Only a number is expected in reply: the number of lines below that include the word "file".
DATA SECTION Start Marker
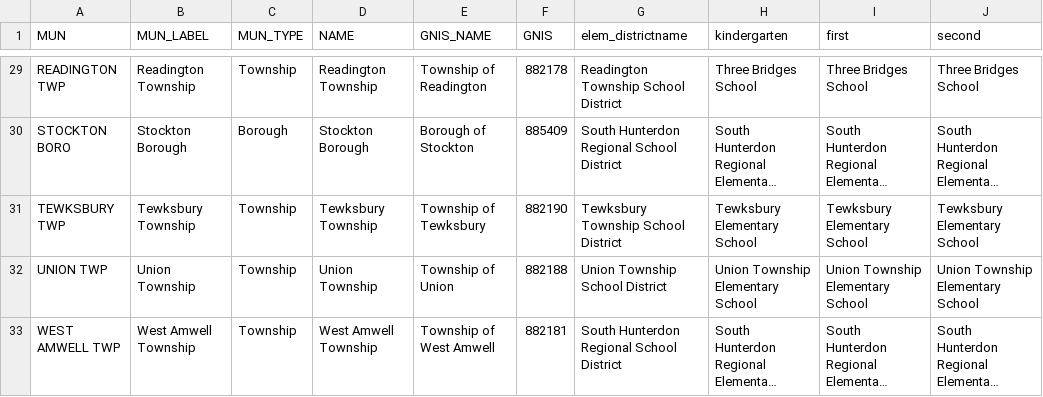
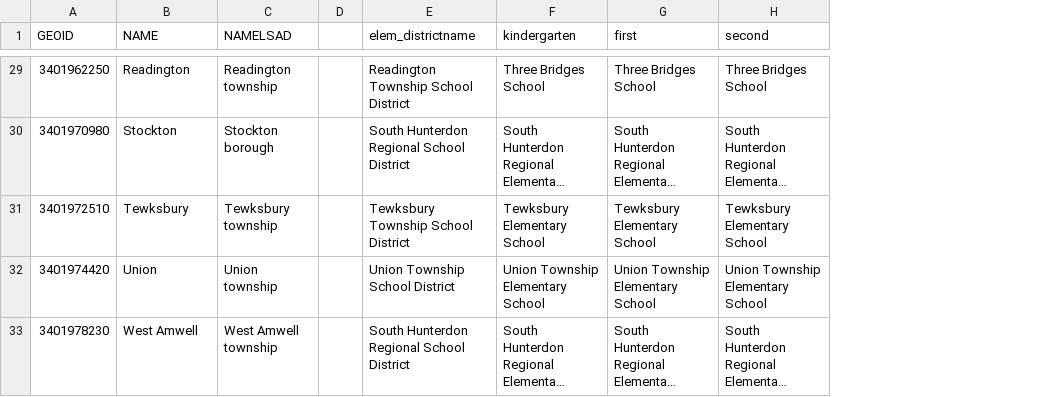
Before and after one commit to sullyvan23/sta220-dashboard_hunterdon, a CSV file: data/town_schools_by_grade.csv, drawn as a sheet; only a part is shown, gaps mark what is left out; long unchanged cells end in …; removed rows and columns are numbered as before the commit, all else as after; the diff covers the shown part only; the diff names each change by its address in the sheet, - before the commit and + after, or states it on an @@ line.

```diff
--- a/data/town_schools_by_grade.csv
+++ b/data/town_schools_by_grade.csv
-column A (MUN), rows 29-33: READINGTON TWP | STOCKTON BORO | TEWKSBURY TWP | UNION TWP | WEST AMWELL TWP
-column B (MUN_LABEL), rows 29-33: Readington Township | Stockton Borough | Tewksbury Township | Union Township | West Amwell Township
-column C (MUN_TYPE), rows 29-33: Township | Borough | Township | Township | Township
+column A (GEOID), rows 29-33: 3401962250 | 3401970980 | 3401972510 | 3401974420 | 3401978230
-column E (GNIS_NAME), rows 29-33: Township of Readington | Borough of Stockton | Township of Tewksbury | Township of Union | Township of West Amwell
-column F (GNIS), rows 29-33: 882178 | 885409 | 882190 | 882188 | 882181
+column C (NAMELSAD), rows 29-33: Readington township | Stockton borough | Tewksbury township | Union township | West Amwell township
+column D, empty
-B29 (NAME): Readington Township
+B29 (NAME): Readington
-B30 (NAME): Stockton Borough
+B30 (NAME): Stockton
-B31 (NAME): Tewksbury Township
+B31 (NAME): Tewksbury
-B32 (NAME): Union Township
+B32 (NAME): Union
-B33 (NAME): West Amwell Township
+B33 (NAME): West Amwell
```
Also changed, not shown: 25 edited cells elsewhere in this file, 1 other file.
DATA SECTION End Marker
| TASK ANSWER |
2